Data excerpts: Begin

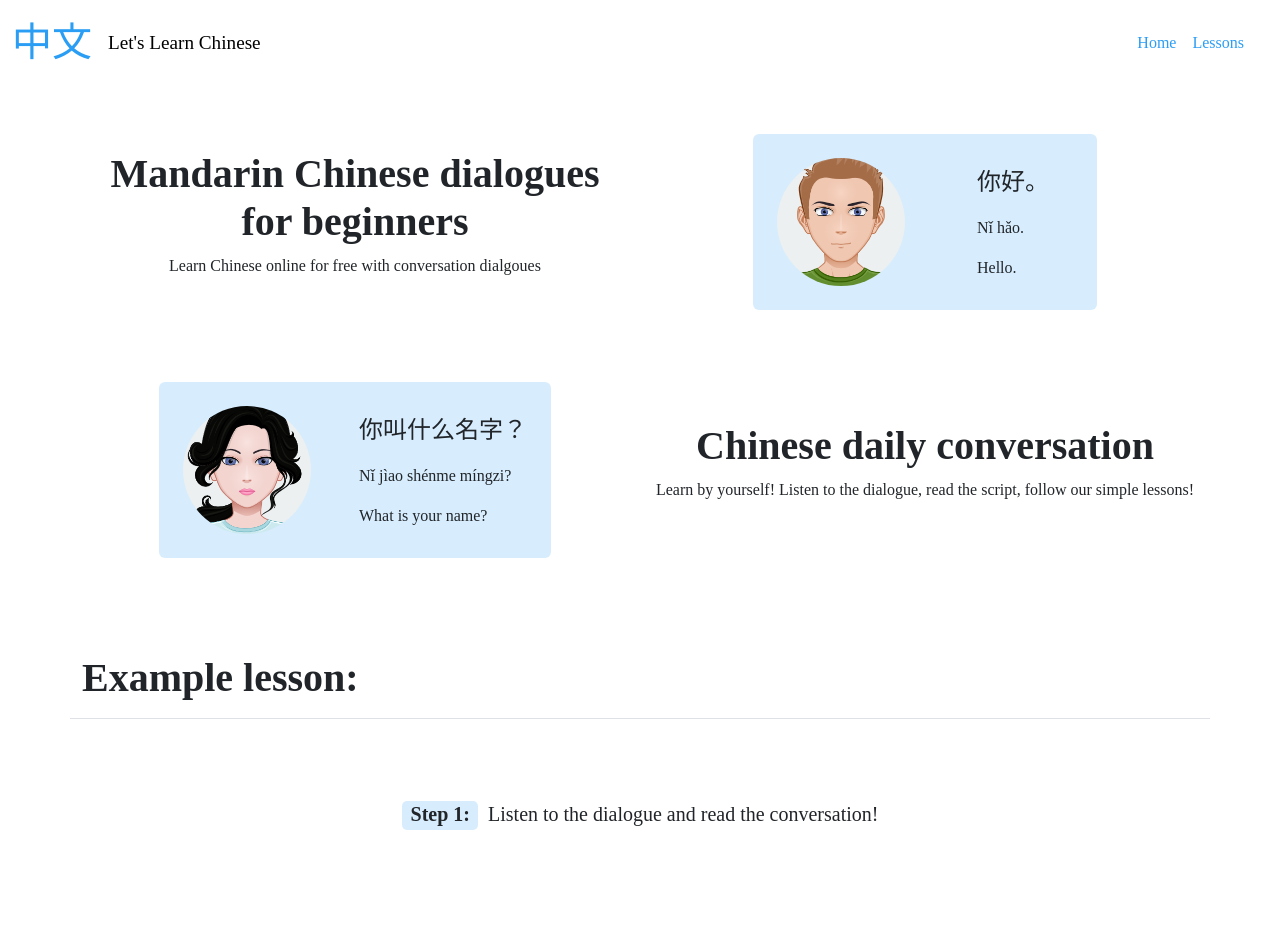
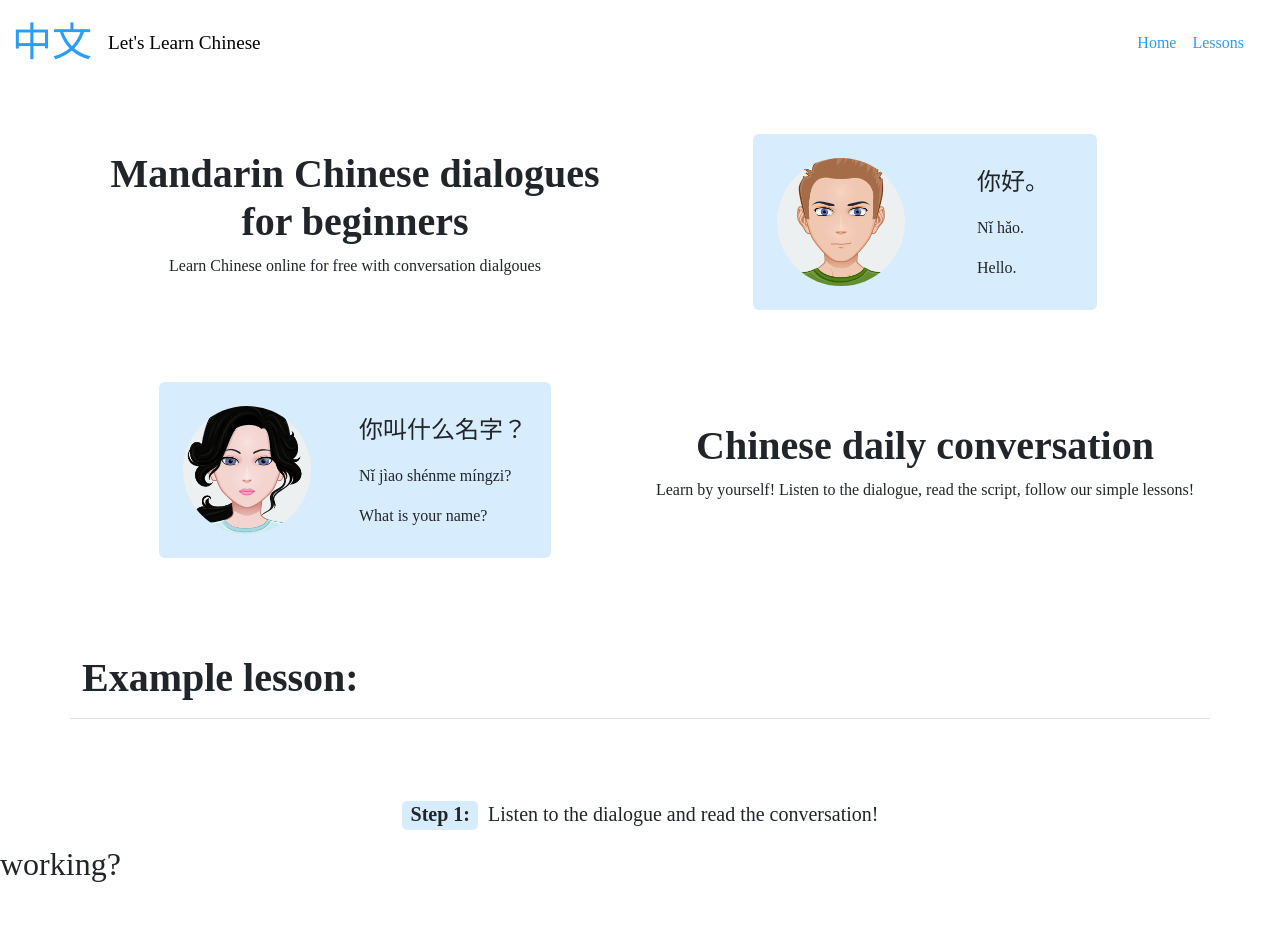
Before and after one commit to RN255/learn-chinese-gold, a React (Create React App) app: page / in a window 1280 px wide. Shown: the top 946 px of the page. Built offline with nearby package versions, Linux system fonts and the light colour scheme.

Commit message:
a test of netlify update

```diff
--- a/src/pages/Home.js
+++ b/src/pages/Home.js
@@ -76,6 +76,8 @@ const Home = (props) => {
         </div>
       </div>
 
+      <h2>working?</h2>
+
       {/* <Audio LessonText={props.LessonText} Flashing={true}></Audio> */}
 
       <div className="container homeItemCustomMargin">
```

Data excerpts: End

▸ Your goal:
The data is to be printed again exactly, but without its pictures.

▸ Answer to this problem:
Before and after one commit to RN255/learn-chinese-gold, a React (Create React App) app: page / in a window 1280 px wide. Shown: the top 946 px of the page. Built offline with nearby package versions, Linux system fonts and the light colour scheme.

Commit message:
a test of netlify update

```diff
--- a/src/pages/Home.js
+++ b/src/pages/Home.js
@@ -76,6 +76,8 @@ const Home = (props) => {
         </div>
       </div>
 
+      <h2>working?</h2>
+
       {/* <Audio LessonText={props.LessonText} Flashing={true}></Audio> */}
 
       <div className="container homeItemCustomMargin">
```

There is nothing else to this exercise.